Some way must, the report says, he found to prevent dock strikes. Every method of securing the goodwill of the men should be explored. When work was necessar2, outside normal hours, men who were not needed at the morning call should be made available for it.
Mechanization had been hampered by the resistance of the, men. The port employers were willing—to embark on the heavy cost of installing handling equipment, but could not do so unless the plan could be introduced on an organized basis.
Every effort should be made to acquaint the men with the obvious fact that by accepting mechanization, allied to reduced manning scales, they would be able to do their work with much less manual effort in a shorter time.
Operational problems at the ports also caused delays. Congestion of goods and vehicles often resulted when vessels arrived tate at the berth. The goods were placed in a shed until the ship was ready. When the shed had been filled, vehicles had to be turned away, causing unnecessary expense to the shipper and haulier.
The Port of London Authority, ship owners and the shippers should investigate the possibility of introducing a system to hold back the dispatch of goods when congestion was threatened. The P.L.A. and ship owners should also examine the possibility of extending the practice of staggered loading dates.
Many shippers delayed deliveries to the docks until the last day or two of the ship's receiving period, in the mistaken belief that the fast goods received would be the first to be discharged at the destination. This caused delay and congestion.
Difficulty at the docks would be reduced if traders generally received and delivered goods on Saturdays.

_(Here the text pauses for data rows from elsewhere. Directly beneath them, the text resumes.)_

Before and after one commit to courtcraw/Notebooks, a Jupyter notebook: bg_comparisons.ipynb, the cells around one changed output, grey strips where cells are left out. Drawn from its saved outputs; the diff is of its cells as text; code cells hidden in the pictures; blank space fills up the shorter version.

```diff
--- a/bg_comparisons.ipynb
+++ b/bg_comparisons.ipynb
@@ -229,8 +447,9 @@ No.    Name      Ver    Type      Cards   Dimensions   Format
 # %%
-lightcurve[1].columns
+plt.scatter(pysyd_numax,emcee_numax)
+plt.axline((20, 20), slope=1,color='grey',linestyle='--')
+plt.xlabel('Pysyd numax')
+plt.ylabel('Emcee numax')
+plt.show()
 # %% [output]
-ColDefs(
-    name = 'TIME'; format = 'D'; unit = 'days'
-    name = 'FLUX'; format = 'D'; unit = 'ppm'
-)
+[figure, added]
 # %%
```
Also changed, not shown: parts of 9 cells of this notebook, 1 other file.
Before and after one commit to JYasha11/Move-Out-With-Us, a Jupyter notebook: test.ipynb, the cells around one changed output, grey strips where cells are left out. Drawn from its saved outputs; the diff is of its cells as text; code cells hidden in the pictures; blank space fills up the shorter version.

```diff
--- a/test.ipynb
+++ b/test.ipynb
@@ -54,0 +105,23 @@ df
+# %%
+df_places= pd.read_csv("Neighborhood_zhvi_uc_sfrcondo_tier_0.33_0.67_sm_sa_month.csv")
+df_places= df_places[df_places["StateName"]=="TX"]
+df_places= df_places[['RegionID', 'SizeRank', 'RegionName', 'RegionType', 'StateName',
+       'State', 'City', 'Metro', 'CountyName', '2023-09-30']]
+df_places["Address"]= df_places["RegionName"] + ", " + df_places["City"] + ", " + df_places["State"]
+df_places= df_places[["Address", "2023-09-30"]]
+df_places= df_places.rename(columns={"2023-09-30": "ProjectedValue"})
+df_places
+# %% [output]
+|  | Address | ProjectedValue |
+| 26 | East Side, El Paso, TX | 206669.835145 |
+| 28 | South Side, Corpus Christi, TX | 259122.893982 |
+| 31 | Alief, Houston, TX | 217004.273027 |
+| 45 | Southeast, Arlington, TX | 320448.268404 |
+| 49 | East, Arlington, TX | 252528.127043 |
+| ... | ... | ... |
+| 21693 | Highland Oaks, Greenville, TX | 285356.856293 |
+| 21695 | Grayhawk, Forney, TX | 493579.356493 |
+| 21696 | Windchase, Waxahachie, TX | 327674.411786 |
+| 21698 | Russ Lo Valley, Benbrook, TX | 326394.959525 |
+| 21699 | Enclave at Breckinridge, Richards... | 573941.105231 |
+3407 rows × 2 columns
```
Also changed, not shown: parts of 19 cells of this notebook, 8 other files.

• The Chamber emphasizes the need for a stem of recording the time of arrival .cif a vehicle at the docks and its departure after unloading, Inconvenience and expense had been caused by the closing to vehicles of the swing bridge at the entrance to Regents Canal Dock. The attention of the. Ministry of Transport had been drawn to the matter, but no action had been taken. The existing bridge should be either restored or replaced by a new one immediately.